During the course of delineating the molecular and cellular mechanisms of gliotransmission, we have encountered the important concept of reactive gliosis, which is often referred to as the basis for neuroinflammation. Although pathologic contributions of reactive astrocytes have been implicated in AD and other neurodegenerative diseases, their in vivo functions have remained elusive due to the lack of an appropriate experimental model. We have recently developed an astrocyte-specific toxin receptor model, and found that the astrocytes, which have an active autophagy system, not only remained alive but selectively became reactive. Our study identifies the severe reactive astrocytes as a key determinant of neurodegeneration in AD. We anticipate that this novel mechanistic insights will be very useful for developing drug candidates for AD and other neurodegenerative diseases, such as PD, traumatic brain injury, stroke, and etc.
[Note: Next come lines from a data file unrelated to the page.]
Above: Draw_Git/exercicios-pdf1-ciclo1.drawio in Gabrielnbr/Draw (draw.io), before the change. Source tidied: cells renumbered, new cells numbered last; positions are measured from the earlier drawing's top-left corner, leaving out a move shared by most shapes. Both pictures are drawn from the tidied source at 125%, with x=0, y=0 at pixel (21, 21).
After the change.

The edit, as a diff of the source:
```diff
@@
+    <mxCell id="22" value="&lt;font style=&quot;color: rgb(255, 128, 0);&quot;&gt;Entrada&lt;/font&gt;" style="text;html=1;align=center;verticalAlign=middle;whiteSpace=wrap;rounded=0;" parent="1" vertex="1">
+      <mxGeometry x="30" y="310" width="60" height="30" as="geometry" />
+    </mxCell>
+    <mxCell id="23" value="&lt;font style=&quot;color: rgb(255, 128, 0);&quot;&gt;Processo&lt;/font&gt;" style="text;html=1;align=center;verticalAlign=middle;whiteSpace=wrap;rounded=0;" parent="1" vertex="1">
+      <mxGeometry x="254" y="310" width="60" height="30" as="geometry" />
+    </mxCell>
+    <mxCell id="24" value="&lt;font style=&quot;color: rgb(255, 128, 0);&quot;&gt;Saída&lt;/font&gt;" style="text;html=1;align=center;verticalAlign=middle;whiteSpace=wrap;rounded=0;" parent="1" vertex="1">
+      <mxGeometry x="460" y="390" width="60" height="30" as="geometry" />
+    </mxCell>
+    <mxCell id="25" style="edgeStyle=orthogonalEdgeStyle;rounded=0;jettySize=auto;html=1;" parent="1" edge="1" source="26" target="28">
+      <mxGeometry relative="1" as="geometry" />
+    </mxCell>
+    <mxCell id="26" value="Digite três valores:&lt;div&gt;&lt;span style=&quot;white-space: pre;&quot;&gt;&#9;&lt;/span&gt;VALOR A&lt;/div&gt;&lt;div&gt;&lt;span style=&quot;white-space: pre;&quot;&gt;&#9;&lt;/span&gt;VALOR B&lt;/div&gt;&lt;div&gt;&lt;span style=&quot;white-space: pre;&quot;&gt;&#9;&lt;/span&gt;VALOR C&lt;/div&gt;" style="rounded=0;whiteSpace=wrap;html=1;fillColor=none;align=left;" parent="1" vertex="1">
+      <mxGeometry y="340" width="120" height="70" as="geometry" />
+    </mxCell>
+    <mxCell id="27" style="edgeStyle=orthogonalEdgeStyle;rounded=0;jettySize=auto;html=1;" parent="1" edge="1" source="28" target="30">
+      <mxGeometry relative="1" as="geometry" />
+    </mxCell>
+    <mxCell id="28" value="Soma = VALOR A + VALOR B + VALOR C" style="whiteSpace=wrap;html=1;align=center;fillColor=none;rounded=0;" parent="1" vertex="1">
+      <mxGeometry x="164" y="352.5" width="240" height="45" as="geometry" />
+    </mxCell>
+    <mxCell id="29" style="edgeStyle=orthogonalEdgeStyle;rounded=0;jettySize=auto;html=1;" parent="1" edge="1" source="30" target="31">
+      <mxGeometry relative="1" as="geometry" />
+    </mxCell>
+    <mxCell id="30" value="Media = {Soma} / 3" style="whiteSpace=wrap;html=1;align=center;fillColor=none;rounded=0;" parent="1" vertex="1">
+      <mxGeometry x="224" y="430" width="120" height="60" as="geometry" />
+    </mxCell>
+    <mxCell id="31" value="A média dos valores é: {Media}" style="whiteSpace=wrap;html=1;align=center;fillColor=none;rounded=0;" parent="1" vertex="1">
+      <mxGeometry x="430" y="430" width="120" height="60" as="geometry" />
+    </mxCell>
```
|Korean/ International||24(Korean), 6(International)|
As of December. 2017